You’ve probably heard about our two current strikes, one against the major supermarket chains, and the other against the Los Angeles area transit authority. In both cases, the key issue is health care, and who should pay for it. More on that in a moment, but let’s first take a look at strikes and some underlying issues.
For any strike to be effective, there must be a great deal of sympathy to the cause, held by those outside the particular union involved. Decades ago, when a large number of American workers were unionized, and strikes generally produced results very close to the wish list of the union, there was present a feeling of brotherhood amongst those in the labor movement. Just as important though, was the tendency for corporate management to cave-in, based on a “pass along” mentality, whereby any increased costs would be willingly and always absorbed by the hapless consumer.
This would all change as the baby boomers became the prime consumers, in an era where shortages were common, and staggering inflation made the 1950’s look quite wonderful in comparison. Suddenly, the unions could not prevent layoffs, and a great many non-union enterprises were springing up all over the country. Foreign competition entered the marketplace in a big way, and die-hard unionized auto workers noted the inconsistency—at least privately—of bad-mouthing the Japanese while at the same time NOT looking for the union label in their own clothing purchases. Occurring at the same time was the transformation of Joe Sixpack into anything but a reliable Democrat voter, as the Evil party drifted farther and farther to the Left.

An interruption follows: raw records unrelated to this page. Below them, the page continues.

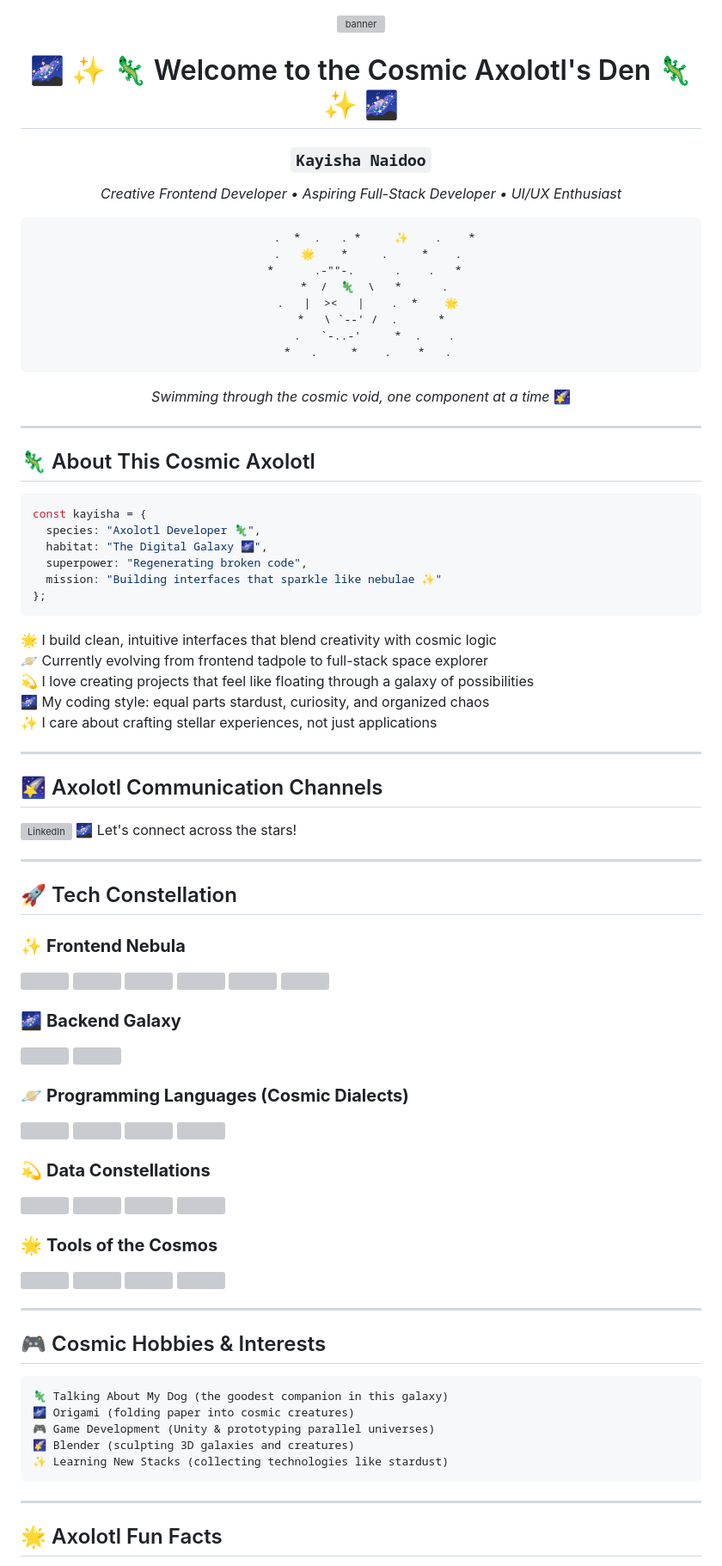
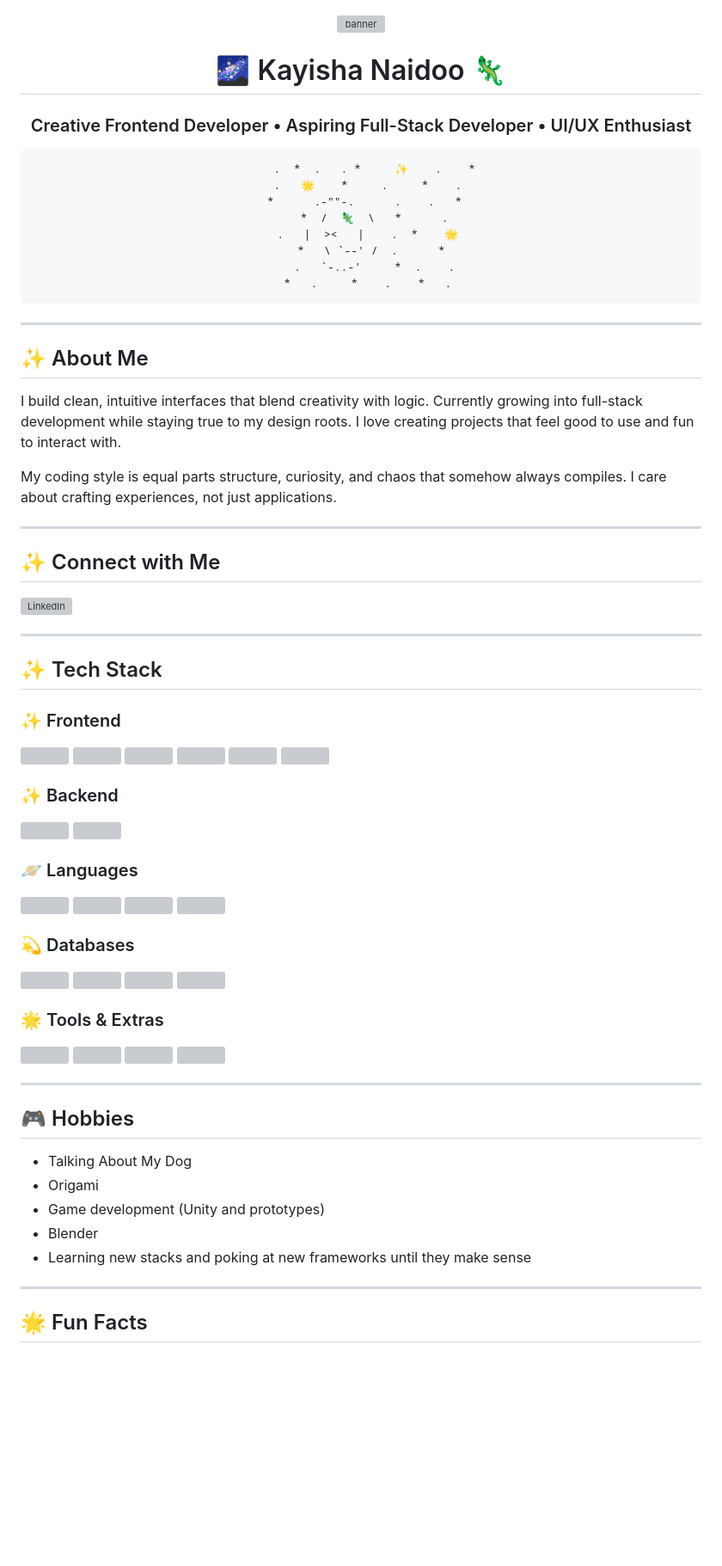
Before and after one commit to KayishaNaidoo/KayishaNaidoo.github.io, a Markdown page: README.md, the part around the change printed below. Shown: that part at 86% size. Drawn GitHub-style; blank space fills up the shorter version; grey boxes are pictures that could not be loaded.

Commit message:
Revise README for improved presentation and content
Updated the README to enhance personal branding and clarity.

````diff
--- a/README.md
+++ b/README.md
@@ -5,10 +5,9 @@
 
 <div align="center">
 
-# 🌌 ✨ 🦎 Welcome to the Cosmic Axolotl's Den 🦎 ✨ 🌌
+# 🌌 Kayisha Naidoo 🦎
 
-### **`Kayisha Naidoo`**
-*Creative Frontend Developer • Aspiring Full-Stack Developer • UI/UX Enthusiast*
+### Creative Frontend Developer • Aspiring Full-Stack Developer • UI/UX Enthusiast
 
 ```ascii
     .  *  .   . *     ✨    .    *
@@ -21,45 +20,31 @@
   *   .     *    .    *   .
 ```
 
-*Swimming through the cosmic void, one component at a time* 🌠
-
 </div>
 
 ---
 
-## 🦎 About This Cosmic Axolotl
+## ✨ About Me
 
-```javascript
-const kayisha = {
-  species: "Axolotl Developer 🦎",
-  habitat: "The Digital Galaxy 🌌",
-  superpower: "Regenerating broken code",
-  mission: "Building interfaces that sparkle like nebulae ✨"
-};
-```
+I build clean, intuitive interfaces that blend creativity with logic. Currently growing into full-stack development while staying true to my design roots. I love creating projects that feel good to use and fun to interact with.
 
-🌟 I build clean, intuitive interfaces that blend creativity with cosmic logic
-🪐 Currently evolving from frontend tadpole to full-stack space explorer
-💫 I love creating projects that feel like floating through a galaxy of possibilities
-🌌 My coding style: equal parts stardust, curiosity, and organized chaos
-✨ I care about crafting stellar experiences, not just applications
+My coding style is equal parts structure, curiosity, and chaos that somehow always compiles. I care about crafting experiences, not just applications.
 
 ---
 
-## 🌠 Axolotl Communication Channels
+## ✨ Connect with Me
 
 <p align="left">
   <a href="https://www.linkedin.com/in/kayisha-naidoo-90a821270/" target="_blank">
     <img src="https://raw.githubusercontent.com/rahuldkjain/github-profile-readme-generator/master/src/images/icons/Social/linked-in-alt.svg" alt="LinkedIn" height="35" width="45"/>
   </a>
-  <span style="font-size: 20px;">🌌 Let's connect across the stars!</span>
 </p>
 
 ---
 
-## 🚀 Tech Constellation
+## ✨ Tech Stack
 
-### ✨ **Frontend Nebula**
+### ✨ Frontend
 <p align="left">
   <img src="https://raw.githubusercontent.com/devicons/devicon/master/icons/html5/html5-original-wordmark.svg" width="45" height="45" title="HTML5"/>
   <img src="https://raw.githubusercontent.com/devicons/devicon/master/icons/css3/css3-original-wordmark.svg" width="45" height="45" title="CSS3"/>
@@ -69,13 +54,13 @@ const kayisha = {
   <img src="https://www.vectorlogo.zone/logos/tailwindcss/tailwindcss-icon.svg" width="45" height="45" title="Tailwind CSS"/>
 </p>
 
-### 🌌 **Backend Galaxy**
+### ✨ Backend
 <p align="left">
   <img src="https://raw.githubusercontent.com/devicons/devicon/master/icons/dot-net/dot-net-original-wordmark.svg" width="45" height="45" title=".NET"/>
   <img src="https://raw.githubusercontent.com/devicons/devicon/master/icons/nodejs/nodejs-original-wordmark.svg" width="45" height="45" title="Node.js"/>
 </p>
 
-### 🪐 **Programming Languages (Cosmic Dialects)**
+### 🪐 Languages
 <p align="left">
   <img src="https://raw.githubusercontent.com/devicons/devicon/master/icons/csharp/csharp-original.svg" width="45" height="45" title="C#"/>
   <img src="https://raw.githubusercontent.com/devicons/devicon/master/icons/python/python-original.svg" width="45" height="45" title="Python"/>
@@ -83,7 +68,7 @@ const kayisha = {
   <img src="https://raw.githubusercontent.com/devicons/devicon/master/icons/java/java-original.svg" width="45" height="45" title="Java"/>
 </p>
 
-### 💫 **Data Constellations**
+### 💫 Databases
 <p align="left">
   <img src="https://raw.githubusercontent.com/devicons/devicon/master/icons/firebase/firebase-plain-wordmark.svg" width="45" height="45" title="Firebase"/>
   <img src="https://raw.githubusercontent.com/devicons/devicon/master/icons/mysql/mysql-original-wordmark.svg" width="45" height="45" title="MySQL"/>
@@ -91,7 +76,7 @@ const kayisha = {
   <img src="https://raw.githubusercontent.com/devicons/devicon/master/icons/postgresql/postgresql-original-wordmark.svg" width="45" height="45" title="PostgreSQL"/>
 </p>
 
-### 🌟 **Tools of the Cosmos**
+### 🌟 Tools & Extras
 <p align="left">
   <img src="https://raw.githubusercontent.com/devicons/devicon/master/icons/git/git-original.svg" width="45" height="45" title="Git"/>
   <img src="https://www.vectorlogo.zone/logos/unity3d/unity3d-icon.svg" width="45" height="45" title="Unity"/>
@@ -101,17 +86,15 @@ const kayisha = {
 
 ---
 
-## 🎮 Cosmic Hobbies & Interests
+## 🎮 Hobbies
 
-```
-🦎 Talking About My Dog (the goodest companion in this galaxy)
-🌌 Origami (folding paper into cosmic creatures)
-🎮 Game Development (Unity & prototyping parallel universes)
-🌠 Blender (sculpting 3D galaxies and creatures)
-✨ Learning New Stacks (collecting technologies like stardust)
-```
+- Talking About My Dog
+- Origami
+- Game development (Unity and prototypes)
+- Blender
+- Learning new stacks and poking at new frameworks until they make sense
 
 ---
 
-## 🌟 Axolotl Fun Facts
+## 🌟 Fun Facts
 
````
Also changed, not shown: other parts of README.md (+6 -23 lines).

Which brings us to today’s state of the unions. With membership rolls way down in the manufacturing industries, what’s left is an odd combination of truckers, public employees, and “food and commercial workers,” such as our grocery employees. The Teamsters have not had a big action in quite a while, and most folks have little empathy for striking public employees. That’s why the grocery action is being watched so closely by all the union leadership. They’re hoping, you see, for a big induced guilt factor to rear its head.
Will shoppers cross picket lines manned by workers they might know personally, dealing with them a few times per week? During the first week, many shoppers preferred to go to unaffected stores, that were extremely crowded. But I don’t see this continuing for too much longer.
Once the “Spring break” atmosphere fades away, with workers missing paychecks, and shoppers getting tired of being inconvenienced, the trickle across the lines will turn into a flood. There have already been quotes in local newspapers expressing surprise at the high pay and generous benefits earned by these relatively unskilled workers. Moreover, replacement workers have been hired, and if it were me on strike, I would be getting real nervous seeing 18-year-old kids, being trained for less than a day, replacing me with few problems.
As to the health care matter, this is now the albatross around the neck of the entire free world. In all countries except the US, it is universally paid for by the government. While the quality of nationalized health care leaves much to be desired, the patients mostly like it since it is “free,” about as much as the providers hate it, since their incomes and modes of treatment are both severely limited. In Canada, to the extent the system works at all, it is because the desperate patient can always go south of the border, rather than wait a year for his diagnostic procedure or non-emergency treatment. In Europe, especially the UK, you won’t see an executive recruitment advertisement without the words “paid private health plan.”
In our country, what started out as catastrophic insurance for major medical expenses morphed into essentially all expenses paid coverage, with a small deductible. It’s this deductible or co-pay that the unions are fighting now. Never mind that the care dished out by many of these plans is hardly first rate—but that’s fodder for another essay.
As our population grows older and sicker, the continuing health care funding crisis will become the 500-pound gorilla of all government policy, and neither the Evil party nor the Stupid party will have the guts to do anything about it.